Most people realize that tabloid photos aren't real. There is no Bat Boy, and World's Largest Cat is not riding shotgun in an RV with Elvis Presley. They're familiar with the wonders that Adobe Photoshop can create, even if they don't know what the program is called. But there was a time when all photos were considered real--all strict, true-to-life documentaries of the real world. And all photographs are true to some degree. They capture only what is in front of them, but scenes can be staged, negatives can be altered and modern software can change colors, correct mistakes and more. But it goes deeper than that. If you ask two people to photograph the same tree, one may focus on the twisted, knotted roots as a symbol of growth and endurance, and the other might just take a snapshot of a tree. Point of view affects everything--before Photoshop even has a chance.
If you like this story, consider signing up for our email newsletters.
SHOW ME HOW
You have successfully signed up for your selected newsletter(s) - please keep an eye on your mailbox, we're movin' in!

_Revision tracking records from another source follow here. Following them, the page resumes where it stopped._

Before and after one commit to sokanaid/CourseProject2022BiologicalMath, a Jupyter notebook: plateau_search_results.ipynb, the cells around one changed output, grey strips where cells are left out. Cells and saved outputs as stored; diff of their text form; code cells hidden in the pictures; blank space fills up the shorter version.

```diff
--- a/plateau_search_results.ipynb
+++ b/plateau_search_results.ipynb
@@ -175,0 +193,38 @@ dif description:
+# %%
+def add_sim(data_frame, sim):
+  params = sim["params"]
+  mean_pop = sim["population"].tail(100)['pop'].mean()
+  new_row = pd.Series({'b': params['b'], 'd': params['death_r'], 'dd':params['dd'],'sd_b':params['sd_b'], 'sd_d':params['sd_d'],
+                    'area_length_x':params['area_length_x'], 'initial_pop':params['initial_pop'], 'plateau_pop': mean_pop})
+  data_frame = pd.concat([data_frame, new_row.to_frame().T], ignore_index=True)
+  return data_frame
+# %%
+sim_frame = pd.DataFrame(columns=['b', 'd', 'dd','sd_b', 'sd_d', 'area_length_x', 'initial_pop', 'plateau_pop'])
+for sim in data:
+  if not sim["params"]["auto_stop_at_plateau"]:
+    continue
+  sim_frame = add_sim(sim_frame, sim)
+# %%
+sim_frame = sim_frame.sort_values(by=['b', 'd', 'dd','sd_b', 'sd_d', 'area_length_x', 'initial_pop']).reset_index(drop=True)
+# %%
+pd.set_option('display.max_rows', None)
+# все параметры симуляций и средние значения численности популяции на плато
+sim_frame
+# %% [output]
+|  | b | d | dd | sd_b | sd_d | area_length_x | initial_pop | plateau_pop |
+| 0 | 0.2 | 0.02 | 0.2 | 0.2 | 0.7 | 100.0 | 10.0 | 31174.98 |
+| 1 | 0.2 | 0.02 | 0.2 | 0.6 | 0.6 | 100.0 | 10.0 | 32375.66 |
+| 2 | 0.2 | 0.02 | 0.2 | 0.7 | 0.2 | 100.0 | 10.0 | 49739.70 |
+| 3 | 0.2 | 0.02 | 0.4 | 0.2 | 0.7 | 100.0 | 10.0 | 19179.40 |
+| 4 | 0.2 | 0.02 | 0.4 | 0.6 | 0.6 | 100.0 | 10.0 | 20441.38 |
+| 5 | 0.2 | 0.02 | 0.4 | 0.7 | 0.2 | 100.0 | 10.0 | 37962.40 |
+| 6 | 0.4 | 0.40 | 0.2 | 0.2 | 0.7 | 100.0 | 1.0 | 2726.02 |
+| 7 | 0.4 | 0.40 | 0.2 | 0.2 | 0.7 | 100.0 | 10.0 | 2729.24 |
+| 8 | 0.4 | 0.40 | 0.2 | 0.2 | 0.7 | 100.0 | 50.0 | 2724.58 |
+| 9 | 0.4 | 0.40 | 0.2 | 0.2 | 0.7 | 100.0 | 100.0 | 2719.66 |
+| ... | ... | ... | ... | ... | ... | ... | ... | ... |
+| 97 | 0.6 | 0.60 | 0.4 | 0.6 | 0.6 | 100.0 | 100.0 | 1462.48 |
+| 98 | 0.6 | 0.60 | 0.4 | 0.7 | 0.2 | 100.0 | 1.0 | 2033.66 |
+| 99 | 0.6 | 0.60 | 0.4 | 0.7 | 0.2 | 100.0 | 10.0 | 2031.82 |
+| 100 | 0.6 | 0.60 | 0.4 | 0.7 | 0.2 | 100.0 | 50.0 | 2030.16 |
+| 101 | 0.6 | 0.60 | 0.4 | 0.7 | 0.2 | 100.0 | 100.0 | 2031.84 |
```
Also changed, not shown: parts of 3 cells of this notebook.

Anne Wilkes Tucker, the Gus and Lyndall Wortham curator of photography at the Museum of Fine Arts in Houston, will discuss these degrees of truth and the effect of the photographer's framing during Beauty Is in the Feet of the Beholder, her slide lecture that she calls "sort of a skip and a dance through the history of photography." She will give examples from the museum's collection, dividing them into the traditional art genres of landscape, portraiture, nudes and architecture and including works by photographers from the 19th to 21st centuries, from the famous (Man Ray, Edward Steichen) to contemporary or lesser known artists (Sandy Skoglund, Yanagi Miwa). One of her examples from the architecture genre is to compare a "straightforward, beautiful but documentary 19th-century picture of the tower in Pisa to a very moody architectural photograph by Steichen of the Flat Iron Building in New York on a rainy day--misty and low light." One looks real; the other surreal. Tucker, named "America's Best Curator" by Time in 2001, says, "The idea is to look at the kinds of choices that photographers have made that show you the tremendous range of images and styles that are possible when you use the word 'photography.'" And it might just change how you see photography.